setenv("CRY_SCRDIR",".")
prepend_path("PATH","/opt/ohpc/pub/crystal/bin")
family("crystal")
help([[
This module loads CRYSTAL.
]])

To display basic help information for a module use help subcommand:

$ module help [modulefile]

Unload/remove a module from the shell environment

The command to unset the environmental variables for a software package is module unload [modulefile]. You may check the loaded modules using module list after you unload the module/package.

$ module unload crystal
$ module list

Currently Loaded Modules:
  1) autotools   4) mpich/3.2         7) pylab/2.7
  2) prun/1.1    5) mpi4py/2.7        8) plask
  3) gnu/5.4.0   6) openblas/0.2.19   9) ohpc

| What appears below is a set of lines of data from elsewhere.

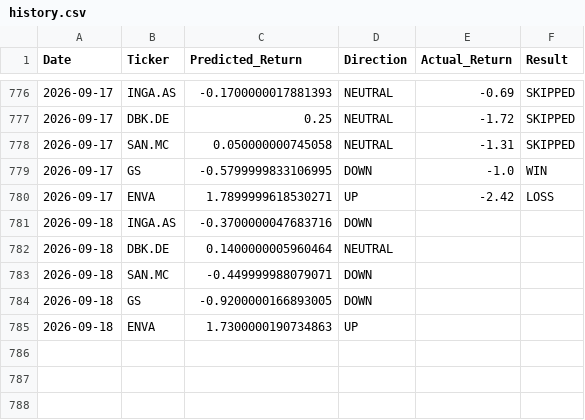
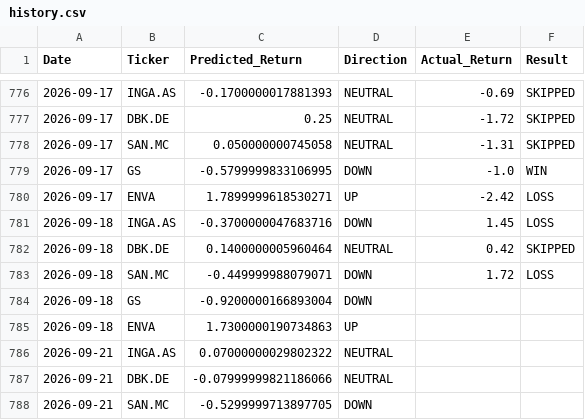
Before and after one commit to dimos-xe/stock-prediction-bot, a CSV file: history.csv, drawn as a sheet; only a part is shown, gaps mark what is left out.

Commit message:
📈 Update EU prediction history [skip ci]

```diff
--- a/history.csv
+++ b/history.csv
@@ -780,6 +780,9 @@ Date,Ticker,Predicted_Return,Direction,Actual_Return,Result
 2026-09-17,ENVA,1.7899999618530271,UP,-2.42,LOSS
-2026-09-18,INGA.AS,-0.3700000047683716,DOWN,,
-2026-09-18,DBK.DE,0.1400000005960464,NEUTRAL,,
-2026-09-18,SAN.MC,-0.449999988079071,DOWN,,
-2026-09-18,GS,-0.9200000166893005,DOWN,,
+2026-09-18,INGA.AS,-0.3700000047683716,DOWN,1.45,LOSS
+2026-09-18,DBK.DE,0.1400000005960464,NEUTRAL,0.42,SKIPPED
+2026-09-18,SAN.MC,-0.449999988079071,DOWN,1.72,LOSS
+2026-09-18,GS,-0.9200000166893004,DOWN,,
 2026-09-18,ENVA,1.7300000190734863,UP,,
+2026-09-21,INGA.AS,0.07000000029802322,NEUTRAL,,
+2026-09-21,DBK.DE,-0.07999999821186066,NEUTRAL,,
+2026-09-21,SAN.MC,-0.5299999713897705,DOWN,,
```
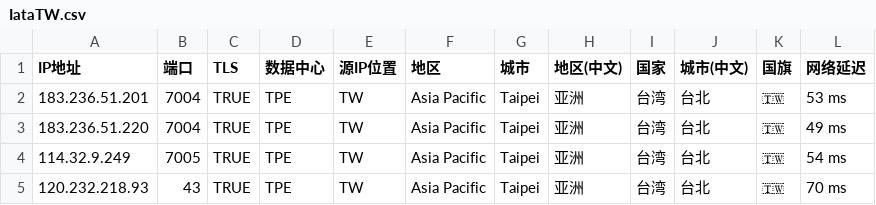
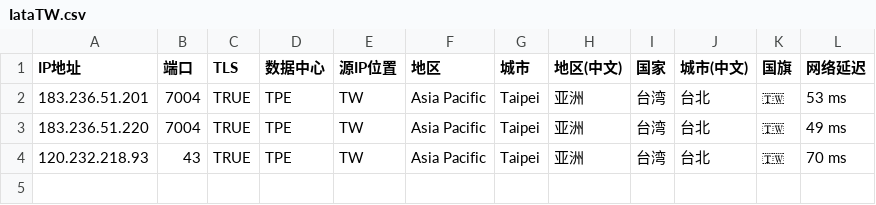
Before and after one commit to MR-DAzhi/WorkerVless2sub, a CSV file: IataTW.csv, drawn as a sheet; the diff names each change by its address in the sheet, - before the commit and + after, or states it on an @@ line.

Commit message:
Update IataTW.csv

```diff
--- a/IataTW.csv
+++ b/IataTW.csv
-row 4: 114.32.9.249 | 7005 | TRUE | TPE | TW | Asia Pacific | Taipei | 亚洲 | 台湾 | 台北 | 🇹🇼 | 54 ms
```
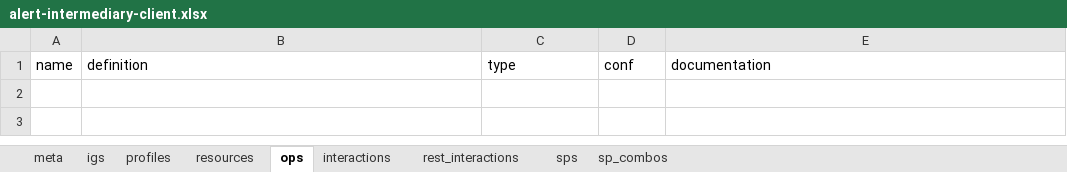
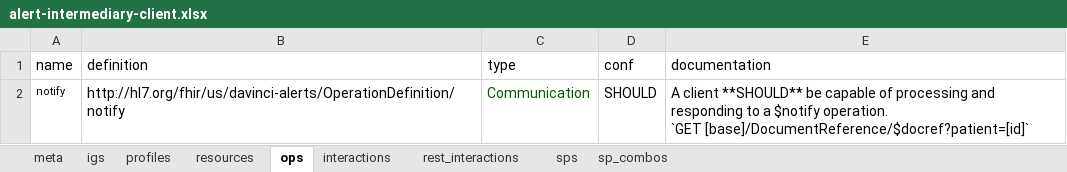
Before and after one commit to HL7/davinci-alerts, an Excel workbook: source/resources/source-data/alert-intermediary-client.xlsx, sheet ops, drawn as a sheet; values as stored, in another font and other column widths than the file's, no borders; ↵ is a line break in a cell; the diff names each change by its address in the sheet, - before the commit and + after, or states it on an @@ line.

Commit message:
add alert bundle profile, notify operation, updated cap statements

```diff
--- a/source/resources/source-data/alert-intermediary-client.xlsx (sheet ops)
+++ b/source/resources/source-data/alert-intermediary-client.xlsx (sheet ops)
+row 2: notify | http://hl7.org/fhir/us/davinci-alerts/OperationDefinition/notify | Communication | SHOULD | A client **SHOULD** be capable of processing and responding to a $notify operation. ↵ `GET [base]/DocumentReference/$docref?patient=[id]`
```
Also changed, not shown: sheet profiles, sheet rest_interactions, sheet meta, sheet resources, sheet interactions, source/resources/source-data/alert-intermediary-server.xlsx, source/resources/source-data/alert-recipient.xlsx, 26 other files.
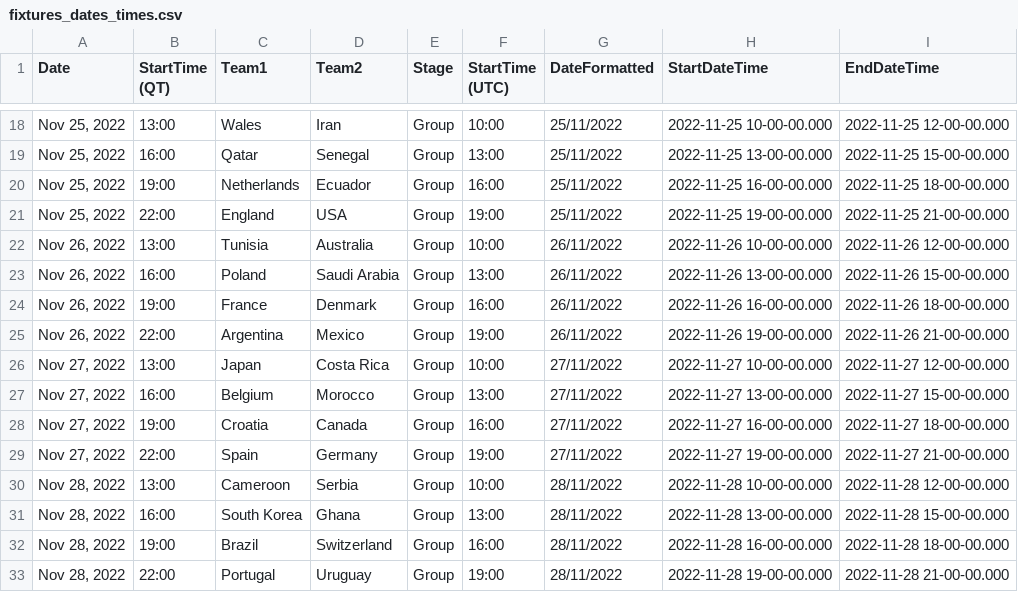
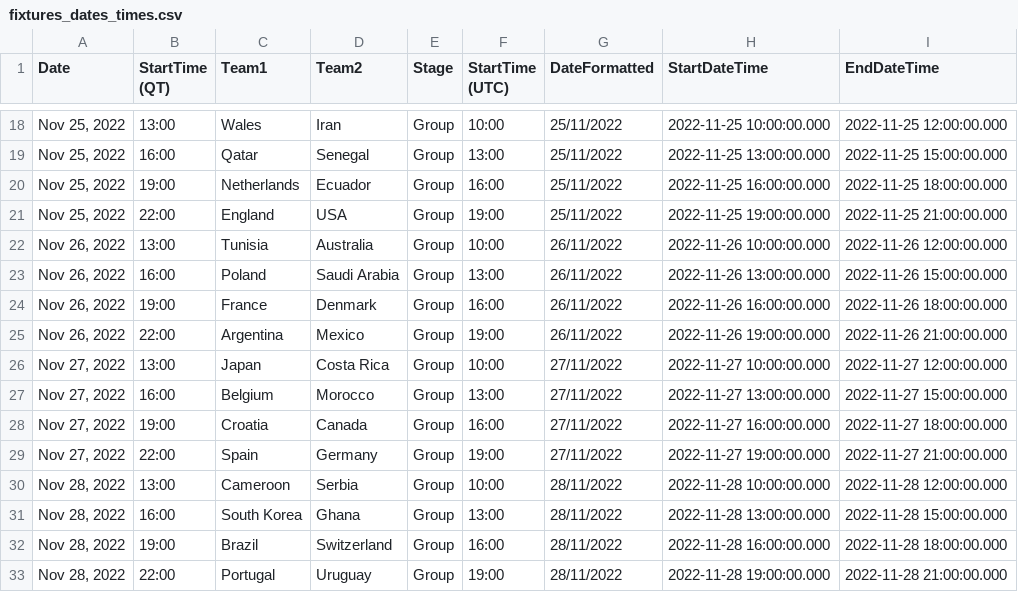
Before and after one commit to ajhillman-ddj/003-world_cup_odds, a CSV file: fixtures_dates_times.csv, drawn as a sheet; only a part is shown, gaps mark what is left out; the diff covers the shown part only.

Commit message:
Update fixtures_dates_times.csv

```diff
--- a/fixtures_dates_times.csv
+++ b/fixtures_dates_times.csv
@@ -18,16 +18,16 @@
-"Nov 25, 2022",13:00,Wales,Iran,Group,10:00,25/11/2022,2022-11-25 10-00-00.000,2022-11-25 12-00-00.000
-"Nov 25, 2022",16:00,Qatar,Senegal,Group,13:00,25/11/2022,2022-11-25 13-00-00.000,2022-11-25 15-00-00.000
-"Nov 25, 2022",19:00,Netherlands,Ecuador,Group,16:00,25/11/2022,2022-11-25 16-00-00.000,2022-11-25 18-00-00.000
-"Nov 25, 2022",22:00,England,USA,Group,19:00,25/11/2022,2022-11-25 19-00-00.000,2022-11-25 21-00-00.000
-"Nov 26, 2022",13:00,Tunisia,Australia,Group,10:00,26/11/2022,2022-11-26 10-00-00.000,2022-11-26 12-00-00.000
-"Nov 26, 2022",16:00,Poland,Saudi Arabia,Group,13:00,26/11/2022,2022-11-26 13-00-00.000,2022-11-26 15-00-00.000
-"Nov 26, 2022",19:00,France,Denmark,Group,16:00,26/11/2022,2022-11-26 16-00-00.000,2022-11-26 18-00-00.000
-"Nov 26, 2022",22:00,Argentina,Mexico,Group,19:00,26/11/2022,2022-11-26 19-00-00.000,2022-11-26 21-00-00.000
-"Nov 27, 2022",13:00,Japan,Costa Rica,Group,10:00,27/11/2022,2022-11-27 10-00-00.000,2022-11-27 12-00-00.000
-"Nov 27, 2022",16:00,Belgium,Morocco,Group,13:00,27/11/2022,2022-11-27 13-00-00.000,2022-11-27 15-00-00.000
-"Nov 27, 2022",19:00,Croatia,Canada,Group,16:00,27/11/2022,2022-11-27 16-00-00.000,2022-11-27 18-00-00.000
-"Nov 27, 2022",22:00,Spain,Germany,Group,19:00,27/11/2022,2022-11-27 19-00-00.000,2022-11-27 21-00-00.000
-"Nov 28, 2022",13:00,Cameroon,Serbia,Group,10:00,28/11/2022,2022-11-28 10-00-00.000,2022-11-28 12-00-00.000
-"Nov 28, 2022",16:00,South Korea,Ghana,Group,13:00,28/11/2022,2022-11-28 13-00-00.000,2022-11-28 15-00-00.000
-"Nov 28, 2022",19:00,Brazil,Switzerland,Group,16:00,28/11/2022,2022-11-28 16-00-00.000,2022-11-28 18-00-00.000
-"Nov 28, 2022",22:00,Portugal,Uruguay,Group,19:00,28/11/2022,2022-11-28 19-00-00.000,2022-11-28 21-00-00.000
+"Nov 25, 2022",13:00,Wales,Iran,Group,10:00,25/11/2022,2022-11-25 10:00:00.000,2022-11-25 12:00:00.000
+"Nov 25, 2022",16:00,Qatar,Senegal,Group,13:00,25/11/2022,2022-11-25 13:00:00.000,2022-11-25 15:00:00.000
+"Nov 25, 2022",19:00,Netherlands,Ecuador,Group,16:00,25/11/2022,2022-11-25 16:00:00.000,2022-11-25 18:00:00.000
+"Nov 25, 2022",22:00,England,USA,Group,19:00,25/11/2022,2022-11-25 19:00:00.000,2022-11-25 21:00:00.000
+"Nov 26, 2022",13:00,Tunisia,Australia,Group,10:00,26/11/2022,2022-11-26 10:00:00.000,2022-11-26 12:00:00.000
+"Nov 26, 2022",16:00,Poland,Saudi Arabia,Group,13:00,26/11/2022,2022-11-26 13:00:00.000,2022-11-26 15:00:00.000
+"Nov 26, 2022",19:00,France,Denmark,Group,16:00,26/11/2022,2022-11-26 16:00:00.000,2022-11-26 18:00:00.000
+"Nov 26, 2022",22:00,Argentina,Mexico,Group,19:00,26/11/2022,2022-11-26 19:00:00.000,2022-11-26 21:00:00.000
+"Nov 27, 2022",13:00,Japan,Costa Rica,Group,10:00,27/11/2022,2022-11-27 10:00:00.000,2022-11-27 12:00:00.000
+"Nov 27, 2022",16:00,Belgium,Morocco,Group,13:00,27/11/2022,2022-11-27 13:00:00.000,2022-11-27 15:00:00.000
+"Nov 27, 2022",19:00,Croatia,Canada,Group,16:00,27/11/2022,2022-11-27 16:00:00.000,2022-11-27 18:00:00.000
+"Nov 27, 2022",22:00,Spain,Germany,Group,19:00,27/11/2022,2022-11-27 19:00:00.000,2022-11-27 21:00:00.000
+"Nov 28, 2022",13:00,Cameroon,Serbia,Group,10:00,28/11/2022,2022-11-28 10:00:00.000,2022-11-28 12:00:00.000
+"Nov 28, 2022",16:00,South Korea,Ghana,Group,13:00,28/11/2022,2022-11-28 13:00:00.000,2022-11-28 15:00:00.000
+"Nov 28, 2022",19:00,Brazil,Switzerland,Group,16:00,28/11/2022,2022-11-28 16:00:00.000,2022-11-28 18:00:00.000
+"Nov 28, 2022",22:00,Portugal,Uruguay,Group,19:00,28/11/2022,2022-11-28 19:00:00.000,2022-11-28 21:00:00.000
```
Also changed, not shown: 94 edited cells elsewhere in this file.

Unload all loaded modules

The command to unload all the loaded modules is module purge.

$ module purge

ml: a convenient tool

For those of you who can’t type the mdoule, moduel, err module command correctly, Lmod has a tool for you. With ml you won’t have to type the module command again. The two most common commands are module list*and *module load <something> and ml does both:

$ ml

means module list. And:

$ ml foo

means module load foo while:

$ ml -bar

means module unload bar. It won’t come as a surprise that you can combine them:

$ ml foo -bar

means module unload bar; module load foo. You can do all the module commands:

$ ml spider
$ ml avail
$ ml show foo

If you ever have to load a module name spider you can do:

$ ml load spider

If you are ever force to type the module command instead of ml then that is a bug and should be reported.